For anyone still weighing the pros and cons of consolidating network infrastructure onto 10 GbE fabrics, there's comfort in knowing that the Ethernet upgrade path is already well mapped out for the inevitable rise of data workloads.
Already, many top-tier enterprise and HPC organizations are pushing toward 40 and 100 GbE networks despite the cost and complexity involved, which in turn is spurring a flurry of activity to shore up standards and devise working platforms before mainstream IT catches up.
The IEEE is taking a lead role in this effort, having just launched a new study group tasked with working out the kinks in 100 GbE technology. The immediate goal is a set of three standards governing both local and wide area connectivity, as well as a 4x25 optical interface that would provide higher densities and lower costs than current 10x10 systems. Baseline specs are expected by the end of next year with finalization expected a year later. The group is headed by Dan Dove, senior director of technology at Applied Micro.
In the meantime, 100 GbE plants are gathering steam using proprietary systems. Brocade, for example, recently provided the core of an end-to-end 100 GbE infrastructure at the Howard Hughes Medical Institute's Janelia Farm Research Campus in Ashburn, Va. The setup involved multiple MLXe routers providing 56 100 Gb ports tied together under the company's Multi-Chassis Trunk (MCT) framework. The aggregate layer consists of dual MLXe-32 routers providing more than 2,400 single GbE and several subsets of 10 GbE ports. At the same time, IP communications and wireless LAN capabilities are supported through FCX Power over Ethernet Plus (PoE+) switches.
Meanwhile, Juniper is working closely with the Department of Energy's Oak Ridge National Laboratory on 100 GbE connectivity. The pair recently demoed a wide area virtual private network at SC11 using Juniper's MX 3D edge router and Myricon dual 10 GbE network cards. Each host on the network tapped into the network via eight 10 GbE links that use the Common Communication Interface to support single-thread 80 Gbps connectivity.
Part of the urgency in establishing 100 Gbps Ethernet comes from the rapidly changing nature of IT networking. In an age where higher-capacity on- and near-server storage options are becoming readily available, the Ethernet community needs to push the throughput in order to stay relevant. As John D'Ambrosia, chairman of the Ethernet Alliance pointed out recently, advances in PCIe-on-motherboard technology make it highly likely that HPC circles will soon be dealing with 40- and 100 Gbps servers.

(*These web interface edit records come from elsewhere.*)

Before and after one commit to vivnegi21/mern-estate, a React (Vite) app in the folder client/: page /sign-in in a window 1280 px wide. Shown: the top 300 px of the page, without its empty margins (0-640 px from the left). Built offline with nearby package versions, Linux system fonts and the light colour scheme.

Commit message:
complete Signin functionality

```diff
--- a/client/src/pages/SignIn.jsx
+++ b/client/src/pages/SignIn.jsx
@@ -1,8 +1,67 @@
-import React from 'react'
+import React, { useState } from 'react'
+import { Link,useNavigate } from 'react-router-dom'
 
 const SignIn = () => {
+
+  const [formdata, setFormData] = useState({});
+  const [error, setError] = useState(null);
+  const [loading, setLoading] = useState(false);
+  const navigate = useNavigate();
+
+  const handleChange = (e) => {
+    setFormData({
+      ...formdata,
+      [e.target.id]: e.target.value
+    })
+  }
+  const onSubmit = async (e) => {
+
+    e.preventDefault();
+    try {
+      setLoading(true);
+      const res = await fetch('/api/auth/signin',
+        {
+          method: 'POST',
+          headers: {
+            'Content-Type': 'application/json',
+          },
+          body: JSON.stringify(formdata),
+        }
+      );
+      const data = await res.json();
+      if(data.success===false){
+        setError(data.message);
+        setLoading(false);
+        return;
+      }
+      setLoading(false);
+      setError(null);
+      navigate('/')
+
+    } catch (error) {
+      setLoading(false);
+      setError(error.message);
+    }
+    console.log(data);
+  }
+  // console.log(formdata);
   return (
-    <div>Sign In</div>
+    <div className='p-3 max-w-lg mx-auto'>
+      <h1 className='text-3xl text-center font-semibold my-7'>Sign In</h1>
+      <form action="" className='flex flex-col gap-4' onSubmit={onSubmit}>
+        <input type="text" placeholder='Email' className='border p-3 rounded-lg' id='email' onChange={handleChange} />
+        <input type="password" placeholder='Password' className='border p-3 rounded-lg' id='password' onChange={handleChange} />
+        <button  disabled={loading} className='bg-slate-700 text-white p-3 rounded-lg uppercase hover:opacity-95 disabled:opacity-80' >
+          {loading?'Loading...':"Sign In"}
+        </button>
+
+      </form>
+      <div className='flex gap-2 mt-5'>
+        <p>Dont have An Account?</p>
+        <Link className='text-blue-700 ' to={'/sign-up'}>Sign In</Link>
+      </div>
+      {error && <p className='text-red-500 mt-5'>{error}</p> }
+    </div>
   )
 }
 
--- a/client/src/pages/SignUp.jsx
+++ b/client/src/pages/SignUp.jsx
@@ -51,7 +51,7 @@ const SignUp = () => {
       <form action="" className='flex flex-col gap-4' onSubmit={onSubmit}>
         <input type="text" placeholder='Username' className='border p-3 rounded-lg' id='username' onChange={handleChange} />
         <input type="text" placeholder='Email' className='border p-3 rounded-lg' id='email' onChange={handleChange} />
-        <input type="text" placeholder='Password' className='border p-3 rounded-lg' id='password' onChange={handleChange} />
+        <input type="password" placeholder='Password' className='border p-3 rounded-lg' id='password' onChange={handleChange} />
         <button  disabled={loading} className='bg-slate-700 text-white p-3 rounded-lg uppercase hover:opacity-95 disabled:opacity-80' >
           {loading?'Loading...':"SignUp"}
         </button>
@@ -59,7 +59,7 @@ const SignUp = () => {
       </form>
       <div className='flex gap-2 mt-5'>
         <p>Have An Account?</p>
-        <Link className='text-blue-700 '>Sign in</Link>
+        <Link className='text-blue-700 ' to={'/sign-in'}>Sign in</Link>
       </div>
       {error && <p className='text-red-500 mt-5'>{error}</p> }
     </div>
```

HPC technology, of course, has a way of trickling down to mainstream data environments in due course, so it's fortunate for networking professionals that much of the development legwork is going on now. Undoubtedly, enterprise applications and data requirements will drive the need for additional standards and integration development as deployments gain speed, but at least the core infrastructure should be well-defined by then - just in time for data rates to climb even higher.